**Task directions**
Using the listing below, please count the lines that contain the string "Entraînement". Only the number is wanted.

........

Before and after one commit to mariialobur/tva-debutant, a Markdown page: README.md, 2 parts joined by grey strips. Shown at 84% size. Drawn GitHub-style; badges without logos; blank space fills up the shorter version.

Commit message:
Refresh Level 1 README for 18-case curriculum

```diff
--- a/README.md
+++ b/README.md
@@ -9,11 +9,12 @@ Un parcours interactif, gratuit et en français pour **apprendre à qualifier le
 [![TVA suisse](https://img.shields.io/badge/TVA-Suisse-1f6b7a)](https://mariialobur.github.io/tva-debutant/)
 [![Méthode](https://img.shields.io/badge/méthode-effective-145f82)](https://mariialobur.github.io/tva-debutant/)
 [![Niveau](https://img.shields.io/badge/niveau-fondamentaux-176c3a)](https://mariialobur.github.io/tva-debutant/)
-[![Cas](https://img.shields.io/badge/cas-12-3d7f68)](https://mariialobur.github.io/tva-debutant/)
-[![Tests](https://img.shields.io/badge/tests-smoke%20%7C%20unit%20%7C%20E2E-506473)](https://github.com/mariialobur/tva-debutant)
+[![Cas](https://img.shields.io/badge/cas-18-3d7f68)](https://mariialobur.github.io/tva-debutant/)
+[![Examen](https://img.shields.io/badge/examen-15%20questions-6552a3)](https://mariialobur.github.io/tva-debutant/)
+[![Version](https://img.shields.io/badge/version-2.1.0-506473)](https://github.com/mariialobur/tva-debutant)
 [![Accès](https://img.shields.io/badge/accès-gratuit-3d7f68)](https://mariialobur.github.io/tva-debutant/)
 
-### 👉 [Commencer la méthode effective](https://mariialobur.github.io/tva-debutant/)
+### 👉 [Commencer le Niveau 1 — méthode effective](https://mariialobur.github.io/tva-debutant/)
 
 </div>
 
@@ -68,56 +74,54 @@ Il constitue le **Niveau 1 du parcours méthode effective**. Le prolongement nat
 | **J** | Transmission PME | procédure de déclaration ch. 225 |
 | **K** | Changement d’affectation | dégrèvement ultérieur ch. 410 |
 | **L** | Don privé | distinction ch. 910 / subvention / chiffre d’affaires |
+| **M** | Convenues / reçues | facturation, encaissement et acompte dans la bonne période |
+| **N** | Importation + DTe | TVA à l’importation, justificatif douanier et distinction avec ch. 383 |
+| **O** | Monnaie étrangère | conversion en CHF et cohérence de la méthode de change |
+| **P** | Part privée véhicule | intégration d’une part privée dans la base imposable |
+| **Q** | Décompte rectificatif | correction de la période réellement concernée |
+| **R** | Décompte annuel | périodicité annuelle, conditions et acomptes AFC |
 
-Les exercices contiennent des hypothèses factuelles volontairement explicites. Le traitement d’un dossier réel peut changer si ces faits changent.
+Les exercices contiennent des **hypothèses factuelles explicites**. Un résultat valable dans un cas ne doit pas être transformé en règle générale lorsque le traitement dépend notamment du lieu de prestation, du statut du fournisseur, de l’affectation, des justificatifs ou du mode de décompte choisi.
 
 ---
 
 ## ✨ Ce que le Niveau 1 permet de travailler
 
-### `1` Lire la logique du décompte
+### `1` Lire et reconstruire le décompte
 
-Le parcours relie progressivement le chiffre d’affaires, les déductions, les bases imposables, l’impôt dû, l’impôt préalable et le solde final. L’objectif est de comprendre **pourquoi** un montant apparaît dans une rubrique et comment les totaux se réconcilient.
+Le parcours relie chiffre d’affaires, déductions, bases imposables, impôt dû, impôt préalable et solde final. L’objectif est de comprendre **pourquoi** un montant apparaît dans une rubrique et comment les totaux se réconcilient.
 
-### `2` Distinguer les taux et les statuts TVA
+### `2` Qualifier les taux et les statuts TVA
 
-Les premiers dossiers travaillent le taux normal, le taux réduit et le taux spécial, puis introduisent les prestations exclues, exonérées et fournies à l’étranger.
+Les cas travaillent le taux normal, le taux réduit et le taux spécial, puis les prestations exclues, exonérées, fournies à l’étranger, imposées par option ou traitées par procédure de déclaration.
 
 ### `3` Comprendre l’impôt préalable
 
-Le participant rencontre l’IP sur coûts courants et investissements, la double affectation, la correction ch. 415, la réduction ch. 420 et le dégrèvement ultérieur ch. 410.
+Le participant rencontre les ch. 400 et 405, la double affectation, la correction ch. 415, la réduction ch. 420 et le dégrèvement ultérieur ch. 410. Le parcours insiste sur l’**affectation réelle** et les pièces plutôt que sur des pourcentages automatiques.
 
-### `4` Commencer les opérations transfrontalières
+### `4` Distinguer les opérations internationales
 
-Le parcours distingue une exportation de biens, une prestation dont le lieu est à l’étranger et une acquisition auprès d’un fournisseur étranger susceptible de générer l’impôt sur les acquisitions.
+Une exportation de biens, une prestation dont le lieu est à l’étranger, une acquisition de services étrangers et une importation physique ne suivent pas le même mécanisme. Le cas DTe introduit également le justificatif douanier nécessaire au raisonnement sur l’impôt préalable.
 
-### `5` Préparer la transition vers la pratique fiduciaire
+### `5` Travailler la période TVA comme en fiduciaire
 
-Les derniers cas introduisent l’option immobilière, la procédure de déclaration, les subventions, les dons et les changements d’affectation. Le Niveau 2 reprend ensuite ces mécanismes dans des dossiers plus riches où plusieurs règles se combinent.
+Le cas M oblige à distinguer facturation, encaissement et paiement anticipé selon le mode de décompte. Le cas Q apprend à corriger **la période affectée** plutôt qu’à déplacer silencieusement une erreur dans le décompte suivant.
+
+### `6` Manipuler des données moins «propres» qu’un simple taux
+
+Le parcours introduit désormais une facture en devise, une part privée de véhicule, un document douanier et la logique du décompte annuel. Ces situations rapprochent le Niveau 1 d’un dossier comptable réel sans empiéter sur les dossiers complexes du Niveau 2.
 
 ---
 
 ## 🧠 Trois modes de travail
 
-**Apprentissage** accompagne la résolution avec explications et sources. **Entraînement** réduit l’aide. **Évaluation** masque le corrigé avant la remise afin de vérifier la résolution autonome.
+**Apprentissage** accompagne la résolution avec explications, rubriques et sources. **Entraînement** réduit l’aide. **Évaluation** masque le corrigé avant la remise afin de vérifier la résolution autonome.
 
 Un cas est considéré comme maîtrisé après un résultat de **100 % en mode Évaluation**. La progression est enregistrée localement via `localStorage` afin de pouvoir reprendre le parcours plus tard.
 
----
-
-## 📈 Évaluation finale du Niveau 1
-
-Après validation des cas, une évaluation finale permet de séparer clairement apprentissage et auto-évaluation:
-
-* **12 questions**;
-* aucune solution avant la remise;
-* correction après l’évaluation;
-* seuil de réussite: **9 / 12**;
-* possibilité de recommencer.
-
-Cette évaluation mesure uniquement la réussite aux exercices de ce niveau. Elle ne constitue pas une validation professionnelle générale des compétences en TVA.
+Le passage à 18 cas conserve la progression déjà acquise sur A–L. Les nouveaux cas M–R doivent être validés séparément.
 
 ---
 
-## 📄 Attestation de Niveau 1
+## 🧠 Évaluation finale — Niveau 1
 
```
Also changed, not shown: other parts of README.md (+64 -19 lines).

........

**Completed exercise**
2